I seem to be losing women of greatness…women of tremendous influence…women who have inspired me and made me who I am.  And this is a difficult thing.  Because women of greatness have passed, the bones of my own mortality are being shaken and I am feeling an urgency about almost everything and that urgency sometimes exhausts me.

Last night, with remembrance of having done this alongside Gunda, I made a huge batch of cabbage rolls.  I am here alone, but I made enough for ten.  She would smile at this, I’m sure.

Cabbage Rolls and Apricot Squares

Cabbage Rolls and Apricot Squares

I know.  Like everyone else, I also say, “You never really lose someone you love.”

But, for the sake of this writing, I need to say it. I considered titling this post, Losing Gunda.  It feels as though we’ve lost her.

The truth is, I haven’t seen Gunda for the longest time.  The last time I saw her, she smiled and her eyes smiled, but she said very little.  I sent her Christmas cards.  That was the sum total of it, in the physical sense…oh, but in the spiritual sense, it was something completely different.

I think one of the most surprising blessings of my life, apart from having my children, was the moment I decided to be confirmed in my church.  Gunda inspired my faith every step of the way.  I sometimes sat on a stool in front of her…she would grasp my hands in hers…and we would talk.  She had such devotion and her devotion wrapped itself around me and never left.  So many times along the way of my life, I referred back to the wisdom that she shared with me and treasured the impact that she had on my life.  Gunda has always remained with me.

GundaI am sad today that the world has lost her beauty and her light, but I am confident in the promises of Jesus.  I will not forget her laughter.  I will not forget her raised eye brows when she was in doubt or questioning.  I will not forget how much she loved her beautiful family and her husband.  Thank you, Gunda, for connecting some of life’s dots for me.  I will continue to carry you in my heart for always.

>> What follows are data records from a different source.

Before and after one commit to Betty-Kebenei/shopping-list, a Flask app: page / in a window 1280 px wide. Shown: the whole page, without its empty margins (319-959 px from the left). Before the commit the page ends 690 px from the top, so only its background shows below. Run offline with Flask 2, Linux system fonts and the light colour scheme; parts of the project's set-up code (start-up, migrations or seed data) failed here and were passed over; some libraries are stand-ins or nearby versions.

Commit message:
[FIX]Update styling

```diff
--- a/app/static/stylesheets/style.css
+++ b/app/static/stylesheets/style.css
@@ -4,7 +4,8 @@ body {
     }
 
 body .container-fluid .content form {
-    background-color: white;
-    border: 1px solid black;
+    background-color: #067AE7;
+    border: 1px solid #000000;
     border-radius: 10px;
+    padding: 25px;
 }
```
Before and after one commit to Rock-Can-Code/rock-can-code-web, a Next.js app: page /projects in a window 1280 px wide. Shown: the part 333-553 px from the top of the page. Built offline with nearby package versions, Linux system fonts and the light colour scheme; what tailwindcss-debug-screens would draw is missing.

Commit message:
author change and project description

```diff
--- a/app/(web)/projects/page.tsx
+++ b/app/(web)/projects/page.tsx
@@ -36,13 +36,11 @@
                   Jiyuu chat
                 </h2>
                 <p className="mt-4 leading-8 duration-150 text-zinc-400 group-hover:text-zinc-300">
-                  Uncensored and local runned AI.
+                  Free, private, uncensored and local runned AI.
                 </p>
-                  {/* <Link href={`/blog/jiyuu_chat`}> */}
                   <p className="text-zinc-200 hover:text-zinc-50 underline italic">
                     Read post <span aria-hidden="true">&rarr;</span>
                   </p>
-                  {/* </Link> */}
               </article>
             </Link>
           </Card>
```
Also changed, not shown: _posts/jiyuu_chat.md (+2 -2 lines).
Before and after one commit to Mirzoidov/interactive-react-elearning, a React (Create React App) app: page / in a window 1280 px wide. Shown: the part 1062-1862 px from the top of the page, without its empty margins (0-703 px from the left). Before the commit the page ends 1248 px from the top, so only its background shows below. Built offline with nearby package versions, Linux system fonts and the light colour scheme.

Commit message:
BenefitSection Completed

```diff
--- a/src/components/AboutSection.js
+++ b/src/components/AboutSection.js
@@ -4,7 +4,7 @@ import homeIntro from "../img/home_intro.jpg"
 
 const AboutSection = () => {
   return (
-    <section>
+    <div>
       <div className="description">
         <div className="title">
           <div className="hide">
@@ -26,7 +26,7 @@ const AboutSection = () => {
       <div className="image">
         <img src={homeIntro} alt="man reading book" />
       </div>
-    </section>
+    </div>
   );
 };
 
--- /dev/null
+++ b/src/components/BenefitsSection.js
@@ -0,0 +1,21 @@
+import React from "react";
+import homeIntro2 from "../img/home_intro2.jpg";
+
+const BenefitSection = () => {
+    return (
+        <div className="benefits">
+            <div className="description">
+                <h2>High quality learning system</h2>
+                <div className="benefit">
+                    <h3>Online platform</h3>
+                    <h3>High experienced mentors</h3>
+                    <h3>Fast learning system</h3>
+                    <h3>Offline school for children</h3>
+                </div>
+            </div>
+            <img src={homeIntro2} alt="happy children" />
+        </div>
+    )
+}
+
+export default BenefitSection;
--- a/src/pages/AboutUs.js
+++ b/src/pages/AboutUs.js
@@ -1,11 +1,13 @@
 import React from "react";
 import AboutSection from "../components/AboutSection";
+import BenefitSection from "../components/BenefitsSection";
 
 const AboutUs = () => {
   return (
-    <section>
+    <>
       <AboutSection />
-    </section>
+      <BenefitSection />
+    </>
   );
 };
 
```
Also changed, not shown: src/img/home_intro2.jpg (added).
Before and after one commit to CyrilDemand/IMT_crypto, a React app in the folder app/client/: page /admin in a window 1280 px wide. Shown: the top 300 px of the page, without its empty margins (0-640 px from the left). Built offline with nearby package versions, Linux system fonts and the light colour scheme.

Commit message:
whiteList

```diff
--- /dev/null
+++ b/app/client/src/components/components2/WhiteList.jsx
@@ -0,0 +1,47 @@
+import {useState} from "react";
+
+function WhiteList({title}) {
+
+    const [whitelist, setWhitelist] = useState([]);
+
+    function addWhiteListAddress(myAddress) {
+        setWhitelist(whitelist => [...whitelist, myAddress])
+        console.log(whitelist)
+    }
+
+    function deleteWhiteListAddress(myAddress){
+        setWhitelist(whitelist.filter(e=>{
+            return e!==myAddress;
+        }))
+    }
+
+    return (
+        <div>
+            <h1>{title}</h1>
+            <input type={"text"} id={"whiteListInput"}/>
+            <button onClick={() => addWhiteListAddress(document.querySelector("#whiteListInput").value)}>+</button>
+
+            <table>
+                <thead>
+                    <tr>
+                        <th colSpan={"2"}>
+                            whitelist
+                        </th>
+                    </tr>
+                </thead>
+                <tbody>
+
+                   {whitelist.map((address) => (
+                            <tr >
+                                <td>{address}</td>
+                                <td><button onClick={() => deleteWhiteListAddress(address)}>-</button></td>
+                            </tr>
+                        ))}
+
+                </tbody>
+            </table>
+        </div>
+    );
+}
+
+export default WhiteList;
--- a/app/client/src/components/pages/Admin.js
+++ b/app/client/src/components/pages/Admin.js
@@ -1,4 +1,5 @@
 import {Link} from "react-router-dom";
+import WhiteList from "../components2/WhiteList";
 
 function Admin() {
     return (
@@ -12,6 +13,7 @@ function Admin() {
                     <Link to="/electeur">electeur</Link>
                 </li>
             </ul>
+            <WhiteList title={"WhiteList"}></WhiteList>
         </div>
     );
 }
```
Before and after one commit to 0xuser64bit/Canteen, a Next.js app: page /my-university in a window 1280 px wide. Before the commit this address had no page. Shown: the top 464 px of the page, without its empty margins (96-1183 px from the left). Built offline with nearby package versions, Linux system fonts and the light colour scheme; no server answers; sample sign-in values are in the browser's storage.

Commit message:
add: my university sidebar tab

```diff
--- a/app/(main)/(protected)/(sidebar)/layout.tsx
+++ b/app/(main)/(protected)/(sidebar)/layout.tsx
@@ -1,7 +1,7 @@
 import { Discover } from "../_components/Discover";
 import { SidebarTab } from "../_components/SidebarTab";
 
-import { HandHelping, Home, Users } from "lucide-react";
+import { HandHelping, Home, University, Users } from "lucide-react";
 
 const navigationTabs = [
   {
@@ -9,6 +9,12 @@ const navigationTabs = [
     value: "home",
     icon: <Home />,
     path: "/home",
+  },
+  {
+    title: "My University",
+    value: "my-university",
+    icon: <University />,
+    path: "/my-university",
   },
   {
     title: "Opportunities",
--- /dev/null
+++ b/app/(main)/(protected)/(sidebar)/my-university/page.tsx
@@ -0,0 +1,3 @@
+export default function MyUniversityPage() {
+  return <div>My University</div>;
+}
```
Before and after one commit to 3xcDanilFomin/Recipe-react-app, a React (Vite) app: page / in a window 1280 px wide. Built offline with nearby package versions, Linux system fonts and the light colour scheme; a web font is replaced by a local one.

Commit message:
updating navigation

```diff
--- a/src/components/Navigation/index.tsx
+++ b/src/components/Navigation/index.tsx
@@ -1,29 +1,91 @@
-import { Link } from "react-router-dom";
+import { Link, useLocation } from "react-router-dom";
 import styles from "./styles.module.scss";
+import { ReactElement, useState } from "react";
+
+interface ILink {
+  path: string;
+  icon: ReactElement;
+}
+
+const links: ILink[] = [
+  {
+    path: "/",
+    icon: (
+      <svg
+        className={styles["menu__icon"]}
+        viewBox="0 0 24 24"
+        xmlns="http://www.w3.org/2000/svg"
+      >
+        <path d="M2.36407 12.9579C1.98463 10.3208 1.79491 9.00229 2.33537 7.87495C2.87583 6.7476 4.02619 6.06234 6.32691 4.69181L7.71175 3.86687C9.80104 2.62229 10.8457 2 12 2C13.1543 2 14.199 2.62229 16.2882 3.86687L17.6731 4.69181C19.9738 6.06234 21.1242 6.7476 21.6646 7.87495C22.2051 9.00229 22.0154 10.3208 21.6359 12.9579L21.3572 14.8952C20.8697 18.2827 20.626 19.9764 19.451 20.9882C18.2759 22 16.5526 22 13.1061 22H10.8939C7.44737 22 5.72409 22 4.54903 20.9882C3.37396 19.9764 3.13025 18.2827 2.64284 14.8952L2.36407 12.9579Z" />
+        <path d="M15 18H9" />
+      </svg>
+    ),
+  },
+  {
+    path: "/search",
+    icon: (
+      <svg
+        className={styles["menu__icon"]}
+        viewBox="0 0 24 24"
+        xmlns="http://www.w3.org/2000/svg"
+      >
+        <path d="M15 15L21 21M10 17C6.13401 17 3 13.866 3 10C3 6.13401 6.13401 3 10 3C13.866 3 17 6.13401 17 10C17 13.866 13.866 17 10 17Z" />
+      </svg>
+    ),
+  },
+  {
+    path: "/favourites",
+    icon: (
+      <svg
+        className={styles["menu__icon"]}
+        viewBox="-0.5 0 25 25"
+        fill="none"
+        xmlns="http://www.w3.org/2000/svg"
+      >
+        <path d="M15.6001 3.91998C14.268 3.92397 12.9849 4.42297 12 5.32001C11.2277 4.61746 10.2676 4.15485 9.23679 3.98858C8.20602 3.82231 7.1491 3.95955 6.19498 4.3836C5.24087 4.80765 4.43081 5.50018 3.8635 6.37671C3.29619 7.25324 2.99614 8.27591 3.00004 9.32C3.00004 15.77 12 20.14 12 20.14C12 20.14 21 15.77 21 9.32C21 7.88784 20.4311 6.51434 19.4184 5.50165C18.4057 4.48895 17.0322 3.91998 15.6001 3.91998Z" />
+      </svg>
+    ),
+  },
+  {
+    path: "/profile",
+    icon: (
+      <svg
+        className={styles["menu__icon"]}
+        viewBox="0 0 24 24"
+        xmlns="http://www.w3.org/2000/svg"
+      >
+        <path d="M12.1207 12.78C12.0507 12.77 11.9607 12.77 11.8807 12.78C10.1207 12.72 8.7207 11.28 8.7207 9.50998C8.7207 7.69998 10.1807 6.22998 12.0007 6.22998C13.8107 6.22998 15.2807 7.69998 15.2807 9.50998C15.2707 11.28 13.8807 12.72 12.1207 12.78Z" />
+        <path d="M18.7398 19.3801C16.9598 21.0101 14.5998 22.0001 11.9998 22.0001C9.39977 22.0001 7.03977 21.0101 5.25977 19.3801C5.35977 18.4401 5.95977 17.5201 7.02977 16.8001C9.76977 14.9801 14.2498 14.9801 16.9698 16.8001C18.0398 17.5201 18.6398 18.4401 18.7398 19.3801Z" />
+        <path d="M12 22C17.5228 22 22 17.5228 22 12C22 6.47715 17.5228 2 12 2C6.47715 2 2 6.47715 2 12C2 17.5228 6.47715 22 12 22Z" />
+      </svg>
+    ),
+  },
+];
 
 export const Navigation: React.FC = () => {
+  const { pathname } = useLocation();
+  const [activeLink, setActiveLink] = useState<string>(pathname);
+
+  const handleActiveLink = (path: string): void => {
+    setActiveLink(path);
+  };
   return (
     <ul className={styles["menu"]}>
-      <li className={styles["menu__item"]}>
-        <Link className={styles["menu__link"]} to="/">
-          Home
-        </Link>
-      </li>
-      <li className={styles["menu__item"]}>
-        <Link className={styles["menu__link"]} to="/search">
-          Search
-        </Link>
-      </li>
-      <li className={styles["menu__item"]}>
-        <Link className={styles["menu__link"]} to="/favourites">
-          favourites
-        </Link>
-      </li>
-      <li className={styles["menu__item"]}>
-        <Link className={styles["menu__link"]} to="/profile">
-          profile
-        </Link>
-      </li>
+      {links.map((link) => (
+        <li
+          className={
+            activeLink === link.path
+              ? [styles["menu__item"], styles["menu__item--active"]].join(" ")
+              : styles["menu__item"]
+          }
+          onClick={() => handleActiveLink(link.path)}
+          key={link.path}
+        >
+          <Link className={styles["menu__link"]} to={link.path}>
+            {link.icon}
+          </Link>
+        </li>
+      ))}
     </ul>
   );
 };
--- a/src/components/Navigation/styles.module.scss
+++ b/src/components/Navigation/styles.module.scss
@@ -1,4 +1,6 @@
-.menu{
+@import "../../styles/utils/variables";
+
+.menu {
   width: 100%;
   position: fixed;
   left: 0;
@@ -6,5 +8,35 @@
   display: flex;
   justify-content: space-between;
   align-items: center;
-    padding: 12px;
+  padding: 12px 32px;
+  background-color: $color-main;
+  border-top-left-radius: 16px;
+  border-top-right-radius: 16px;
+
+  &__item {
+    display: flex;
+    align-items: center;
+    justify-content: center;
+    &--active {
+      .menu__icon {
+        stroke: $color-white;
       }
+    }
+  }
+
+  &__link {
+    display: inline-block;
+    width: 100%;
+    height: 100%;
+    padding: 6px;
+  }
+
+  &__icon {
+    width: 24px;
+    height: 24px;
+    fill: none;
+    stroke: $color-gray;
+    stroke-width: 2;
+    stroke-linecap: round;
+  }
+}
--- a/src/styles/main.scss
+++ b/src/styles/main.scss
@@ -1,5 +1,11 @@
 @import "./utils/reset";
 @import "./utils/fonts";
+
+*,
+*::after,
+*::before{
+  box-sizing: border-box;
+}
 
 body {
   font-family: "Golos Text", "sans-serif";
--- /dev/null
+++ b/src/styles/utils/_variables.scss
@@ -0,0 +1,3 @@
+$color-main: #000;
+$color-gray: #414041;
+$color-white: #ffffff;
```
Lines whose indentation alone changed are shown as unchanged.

Eternal rest grant unto Gunda, O Lord, and let perpetual light shine upon her. May the souls of the faithful departed, through the mercy of God, rest in peace. Amen.